Instead, Ghannouchi, a colorless functionary in his late 60s, showed up, surrounded by two other senior officials, and made his surprising announcement.
This may not solve the crisis. Ghannouchi is not necessarily any more popular than Ben Ali, though he’s not nearly as tainted by the lurid tales of corruption and excess that so damaged the ruling family. But Tunisians certainly don’t respect the prime minister; they call him "Mr. Oui Oui" because he’s always saying yes to Ben Ali.
This is obviously a fast-moving story, and nobody seems to know what’s going on with the Tunisian military. The police are much more powerful and numerous, and as of this afternoon there were still reports of gunfire against protesters. But there were also signs that security forces were unwilling to crack down and that may have told Ben Ali that it was time to get out of Dodge.
UPDATE: Here’s the BBC’s translation of Ghannouchi’s full statement:

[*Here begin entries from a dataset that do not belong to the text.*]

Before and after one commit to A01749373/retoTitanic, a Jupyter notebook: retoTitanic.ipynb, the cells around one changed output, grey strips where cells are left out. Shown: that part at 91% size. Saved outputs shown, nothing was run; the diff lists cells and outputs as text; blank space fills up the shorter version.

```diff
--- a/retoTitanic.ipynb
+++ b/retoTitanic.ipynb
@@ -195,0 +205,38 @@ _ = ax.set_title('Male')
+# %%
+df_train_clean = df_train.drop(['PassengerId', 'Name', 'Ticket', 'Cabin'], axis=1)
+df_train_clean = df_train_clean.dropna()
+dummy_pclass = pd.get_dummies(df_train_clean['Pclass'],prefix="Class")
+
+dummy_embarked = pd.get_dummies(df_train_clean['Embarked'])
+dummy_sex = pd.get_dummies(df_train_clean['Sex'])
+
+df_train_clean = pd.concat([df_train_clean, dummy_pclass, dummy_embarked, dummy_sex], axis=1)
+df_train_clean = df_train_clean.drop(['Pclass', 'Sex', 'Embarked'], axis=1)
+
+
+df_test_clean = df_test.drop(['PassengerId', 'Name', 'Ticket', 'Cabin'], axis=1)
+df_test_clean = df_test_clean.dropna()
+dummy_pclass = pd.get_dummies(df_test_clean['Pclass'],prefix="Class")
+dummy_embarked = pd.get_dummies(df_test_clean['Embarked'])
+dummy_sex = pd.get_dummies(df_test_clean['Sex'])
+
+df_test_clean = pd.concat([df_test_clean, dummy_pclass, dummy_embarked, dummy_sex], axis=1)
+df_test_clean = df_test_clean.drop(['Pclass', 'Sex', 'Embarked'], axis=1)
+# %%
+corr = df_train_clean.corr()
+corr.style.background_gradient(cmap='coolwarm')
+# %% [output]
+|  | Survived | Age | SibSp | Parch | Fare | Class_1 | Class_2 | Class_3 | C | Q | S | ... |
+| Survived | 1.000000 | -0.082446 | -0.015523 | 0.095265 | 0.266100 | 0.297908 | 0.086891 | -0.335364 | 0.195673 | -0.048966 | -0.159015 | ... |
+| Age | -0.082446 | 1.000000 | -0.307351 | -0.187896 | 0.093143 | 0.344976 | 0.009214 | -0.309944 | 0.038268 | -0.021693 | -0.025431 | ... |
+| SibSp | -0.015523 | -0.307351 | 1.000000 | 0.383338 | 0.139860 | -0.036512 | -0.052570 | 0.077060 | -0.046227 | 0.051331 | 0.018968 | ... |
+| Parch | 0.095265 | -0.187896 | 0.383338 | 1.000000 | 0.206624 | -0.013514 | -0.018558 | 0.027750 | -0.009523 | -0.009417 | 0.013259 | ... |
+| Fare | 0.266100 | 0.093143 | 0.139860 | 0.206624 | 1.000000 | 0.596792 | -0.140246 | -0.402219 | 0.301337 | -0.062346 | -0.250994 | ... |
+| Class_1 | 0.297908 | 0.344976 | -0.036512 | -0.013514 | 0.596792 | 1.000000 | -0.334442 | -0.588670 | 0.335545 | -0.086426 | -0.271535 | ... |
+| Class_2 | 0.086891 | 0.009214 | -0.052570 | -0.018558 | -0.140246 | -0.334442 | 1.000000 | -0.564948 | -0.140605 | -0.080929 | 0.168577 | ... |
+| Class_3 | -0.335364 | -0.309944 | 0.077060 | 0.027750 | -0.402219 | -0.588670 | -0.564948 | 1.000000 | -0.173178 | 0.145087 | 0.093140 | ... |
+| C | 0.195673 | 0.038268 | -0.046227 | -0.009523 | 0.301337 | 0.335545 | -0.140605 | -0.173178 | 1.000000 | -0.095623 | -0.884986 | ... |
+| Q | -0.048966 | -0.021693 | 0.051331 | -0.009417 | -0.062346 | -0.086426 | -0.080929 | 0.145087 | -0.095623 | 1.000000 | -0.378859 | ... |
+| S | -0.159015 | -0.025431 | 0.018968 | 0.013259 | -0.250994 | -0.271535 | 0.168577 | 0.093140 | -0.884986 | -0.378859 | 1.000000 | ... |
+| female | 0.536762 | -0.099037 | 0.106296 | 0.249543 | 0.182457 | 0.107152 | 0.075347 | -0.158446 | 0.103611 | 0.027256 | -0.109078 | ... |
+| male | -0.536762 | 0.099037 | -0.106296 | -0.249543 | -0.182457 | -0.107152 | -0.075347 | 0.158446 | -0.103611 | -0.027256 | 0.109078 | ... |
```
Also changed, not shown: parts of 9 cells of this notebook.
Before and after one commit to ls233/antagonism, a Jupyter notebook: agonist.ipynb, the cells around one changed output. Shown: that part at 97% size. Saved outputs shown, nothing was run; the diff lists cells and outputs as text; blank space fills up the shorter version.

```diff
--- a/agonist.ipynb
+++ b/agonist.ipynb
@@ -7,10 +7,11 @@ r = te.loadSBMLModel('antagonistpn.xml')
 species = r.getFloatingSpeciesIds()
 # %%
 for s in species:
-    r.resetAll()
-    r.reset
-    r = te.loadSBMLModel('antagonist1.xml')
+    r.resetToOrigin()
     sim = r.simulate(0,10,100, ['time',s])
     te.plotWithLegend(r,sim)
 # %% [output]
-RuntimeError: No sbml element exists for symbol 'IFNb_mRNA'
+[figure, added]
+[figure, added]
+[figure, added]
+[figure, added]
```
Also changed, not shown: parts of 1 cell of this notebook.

"Citizens, men and women! In accordance with the provisions of chapter 56 of the constitution, which stipulates that in case of the impossibility of the president to conduct his duties temporarily, he would delegate his prerogatives to the prime minister. Given the difficulty for the president of the republic to carry out his duties temporarily, I will, starting from now, exercise the prerogatives of the president of the republic. I urge all sons and daughters of Tunisia – of all ideological and political persuasions and of all sections and regions – to show the spirit of patriotism and unity in order to enable our country, which is dear to all of us, to overcome this difficult juncture and to ensure its security and stability. While I assume this responsibility, I promise to respect the constitution and to carry out political, economic and social reforms which have been announced. I will do so with perfection and through consultation with all national bodies – including political parties, national organisations and civil society components. May God grant me success!"